We typically cover a single hot House race here, a race where an incumbent member of the GOP is scrambling for reelection. But this week is different because members of the GOP are increasingly announcing that they will not run for reelection, not face the voters. So far, Dave Trott of Michigan, Charlie Dent of Pennsylvania, Dave Reichert of Washington, and Ileana Ros-Lehtinen of Florida have all announced they will not seek reelection. While some have made the too-often-heard “I want to spend more time with my family” statements, it is not news that this year will be tough for GOP incumbents, forced to campaign while dragging along the chaos of the Trump administration. More announcements are likely, and for each, the race tips just a bit towards a Democrat. This is a real news trend and it could be part of the trend to tip the House to blue.

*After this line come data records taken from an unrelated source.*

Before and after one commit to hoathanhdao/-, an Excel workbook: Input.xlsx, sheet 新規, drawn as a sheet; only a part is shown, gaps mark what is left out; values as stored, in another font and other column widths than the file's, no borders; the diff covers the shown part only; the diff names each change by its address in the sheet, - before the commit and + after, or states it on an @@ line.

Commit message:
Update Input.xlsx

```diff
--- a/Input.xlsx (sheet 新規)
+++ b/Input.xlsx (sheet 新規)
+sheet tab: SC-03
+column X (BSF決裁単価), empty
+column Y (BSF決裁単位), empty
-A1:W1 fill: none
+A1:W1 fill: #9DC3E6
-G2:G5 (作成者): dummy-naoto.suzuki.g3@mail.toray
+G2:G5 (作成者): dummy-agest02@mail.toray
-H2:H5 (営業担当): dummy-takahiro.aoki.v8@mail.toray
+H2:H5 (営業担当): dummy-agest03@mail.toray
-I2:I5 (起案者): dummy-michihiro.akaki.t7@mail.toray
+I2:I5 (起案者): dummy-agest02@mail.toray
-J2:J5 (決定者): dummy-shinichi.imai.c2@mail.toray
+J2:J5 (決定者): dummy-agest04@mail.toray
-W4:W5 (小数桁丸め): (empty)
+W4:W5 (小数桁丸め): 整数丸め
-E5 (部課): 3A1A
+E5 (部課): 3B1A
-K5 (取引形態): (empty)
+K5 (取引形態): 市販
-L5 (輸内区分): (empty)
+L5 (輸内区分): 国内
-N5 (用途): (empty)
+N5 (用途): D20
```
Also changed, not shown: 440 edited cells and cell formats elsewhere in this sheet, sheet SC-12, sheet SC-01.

Many of you remember my Senate campaigns. Unlike lots of statewide races, we were never content to just raise a lot of money and spend it on TV ads. Instead, we did state tours, visiting every county. We engaged volunteers on lots of projects. We held voter rallies on college campuses, at senior centers, in parks, on the beach. And we are taking this same approach to my PAC for a Change projects. One of our projects will be to help grow the volunteer bases for independent organizations in target districts. You already know of my work to replace Darrell Issa. If you haven’t watched my ad at you should. An independent organization called Flip the 49th is active in Issa’s district, and we will be helping with precinct walks, phone banks, and other actions. Second, we are also organizing a series of workshops in LA to offer our supporters training and information to become more effective advocates. The planned workshops include developing skills for voter registration, phone banking, and policy issues such as our environment and immigration. Programs are being planned now and you can watch this space for more information in the very near future.

Lastly, if you have not had a chance to read the feature story about our efforts from the Washington Post, you can find it here.